> PROVIDED INFORMATION
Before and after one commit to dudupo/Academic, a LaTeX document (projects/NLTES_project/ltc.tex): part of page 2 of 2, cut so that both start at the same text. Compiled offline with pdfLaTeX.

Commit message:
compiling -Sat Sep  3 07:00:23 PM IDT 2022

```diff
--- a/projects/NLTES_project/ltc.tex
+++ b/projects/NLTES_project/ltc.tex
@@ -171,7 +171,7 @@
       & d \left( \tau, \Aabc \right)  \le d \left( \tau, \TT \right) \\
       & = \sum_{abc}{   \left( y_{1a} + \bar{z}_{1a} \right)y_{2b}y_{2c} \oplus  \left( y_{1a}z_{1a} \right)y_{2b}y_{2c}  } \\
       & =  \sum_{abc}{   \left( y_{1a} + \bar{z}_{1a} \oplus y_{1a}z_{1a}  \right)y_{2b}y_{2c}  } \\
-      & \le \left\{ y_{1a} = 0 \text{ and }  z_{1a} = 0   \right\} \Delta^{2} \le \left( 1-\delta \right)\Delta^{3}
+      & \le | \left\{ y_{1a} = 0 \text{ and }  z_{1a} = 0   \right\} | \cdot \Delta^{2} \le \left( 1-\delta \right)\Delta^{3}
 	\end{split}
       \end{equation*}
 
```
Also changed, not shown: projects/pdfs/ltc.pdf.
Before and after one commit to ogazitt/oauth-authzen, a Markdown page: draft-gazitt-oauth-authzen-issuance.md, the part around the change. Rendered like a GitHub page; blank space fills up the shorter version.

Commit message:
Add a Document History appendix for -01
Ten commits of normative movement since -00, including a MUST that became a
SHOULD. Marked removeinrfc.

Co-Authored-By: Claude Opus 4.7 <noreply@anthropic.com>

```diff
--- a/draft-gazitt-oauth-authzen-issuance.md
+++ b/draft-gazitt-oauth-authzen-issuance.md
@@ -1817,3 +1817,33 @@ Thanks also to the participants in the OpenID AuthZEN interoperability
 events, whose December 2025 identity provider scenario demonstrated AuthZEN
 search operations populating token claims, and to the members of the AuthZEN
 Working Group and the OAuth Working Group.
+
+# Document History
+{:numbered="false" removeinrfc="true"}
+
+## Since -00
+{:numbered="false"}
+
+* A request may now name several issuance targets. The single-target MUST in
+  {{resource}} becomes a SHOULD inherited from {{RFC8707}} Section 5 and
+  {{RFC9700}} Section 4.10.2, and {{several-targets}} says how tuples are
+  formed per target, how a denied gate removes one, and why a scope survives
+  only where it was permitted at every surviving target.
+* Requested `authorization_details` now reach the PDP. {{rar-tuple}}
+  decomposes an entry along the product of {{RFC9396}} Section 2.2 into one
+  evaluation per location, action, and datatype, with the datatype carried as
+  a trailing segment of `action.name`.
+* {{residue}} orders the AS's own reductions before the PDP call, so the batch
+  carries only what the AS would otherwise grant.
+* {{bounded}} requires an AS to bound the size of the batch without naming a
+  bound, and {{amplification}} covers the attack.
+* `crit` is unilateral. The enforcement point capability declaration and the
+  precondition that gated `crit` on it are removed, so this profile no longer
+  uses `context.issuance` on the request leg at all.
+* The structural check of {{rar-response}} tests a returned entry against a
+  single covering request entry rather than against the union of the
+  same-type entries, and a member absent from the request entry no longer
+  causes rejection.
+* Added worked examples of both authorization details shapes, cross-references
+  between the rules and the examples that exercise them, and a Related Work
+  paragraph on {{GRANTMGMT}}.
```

> AIM OF THE TASK
Write all the entries again precisely as they were given.

> RESPONSE TO THE EXERCISE
Before and after one commit to dudupo/Academic, a LaTeX document (projects/NLTES_project/ltc.tex): part of page 2 of 2, cut so that both start at the same text. Compiled offline with pdfLaTeX.

Commit message:
compiling -Sat Sep  3 07:00:23 PM IDT 2022

```diff
--- a/projects/NLTES_project/ltc.tex
+++ b/projects/NLTES_project/ltc.tex
@@ -171,7 +171,7 @@
       & d \left( \tau, \Aabc \right)  \le d \left( \tau, \TT \right) \\
       & = \sum_{abc}{   \left( y_{1a} + \bar{z}_{1a} \right)y_{2b}y_{2c} \oplus  \left( y_{1a}z_{1a} \right)y_{2b}y_{2c}  } \\
       & =  \sum_{abc}{   \left( y_{1a} + \bar{z}_{1a} \oplus y_{1a}z_{1a}  \right)y_{2b}y_{2c}  } \\
-      & \le \left\{ y_{1a} = 0 \text{ and }  z_{1a} = 0   \right\} \Delta^{2} \le \left( 1-\delta \right)\Delta^{3}
+      & \le | \left\{ y_{1a} = 0 \text{ and }  z_{1a} = 0   \right\} | \cdot \Delta^{2} \le \left( 1-\delta \right)\Delta^{3}
 	\end{split}
       \end{equation*}
 
```
Also changed, not shown: projects/pdfs/ltc.pdf.
Before and after one commit to ogazitt/oauth-authzen, a Markdown page: draft-gazitt-oauth-authzen-issuance.md, the part around the change. Rendered like a GitHub page; blank space fills up the shorter version.

Commit message:
Add a Document History appendix for -01
Ten commits of normative movement since -00, including a MUST that became a
SHOULD. Marked removeinrfc.

Co-Authored-By: Claude Opus 4.7 <noreply@anthropic.com>

```diff
--- a/draft-gazitt-oauth-authzen-issuance.md
+++ b/draft-gazitt-oauth-authzen-issuance.md
@@ -1817,3 +1817,33 @@ Thanks also to the participants in the OpenID AuthZEN interoperability
 events, whose December 2025 identity provider scenario demonstrated AuthZEN
 search operations populating token claims, and to the members of the AuthZEN
 Working Group and the OAuth Working Group.
+
+# Document History
+{:numbered="false" removeinrfc="true"}
+
+## Since -00
+{:numbered="false"}
+
+* A request may now name several issuance targets. The single-target MUST in
+  {{resource}} becomes a SHOULD inherited from {{RFC8707}} Section 5 and
+  {{RFC9700}} Section 4.10.2, and {{several-targets}} says how tuples are
+  formed per target, how a denied gate removes one, and why a scope survives
+  only where it was permitted at every surviving target.
+* Requested `authorization_details` now reach the PDP. {{rar-tuple}}
+  decomposes an entry along the product of {{RFC9396}} Section 2.2 into one
+  evaluation per location, action, and datatype, with the datatype carried as
+  a trailing segment of `action.name`.
+* {{residue}} orders the AS's own reductions before the PDP call, so the batch
+  carries only what the AS would otherwise grant.
+* {{bounded}} requires an AS to bound the size of the batch without naming a
+  bound, and {{amplification}} covers the attack.
+* `crit` is unilateral. The enforcement point capability declaration and the
+  precondition that gated `crit` on it are removed, so this profile no longer
+  uses `context.issuance` on the request leg at all.
+* The structural check of {{rar-response}} tests a returned entry against a
+  single covering request entry rather than against the union of the
+  same-type entries, and a member absent from the request entry no longer
+  causes rejection.
+* Added worked examples of both authorization details shapes, cross-references
+  between the rules and the examples that exercise them, and a Related Work
+  paragraph on {{GRANTMGMT}}.
```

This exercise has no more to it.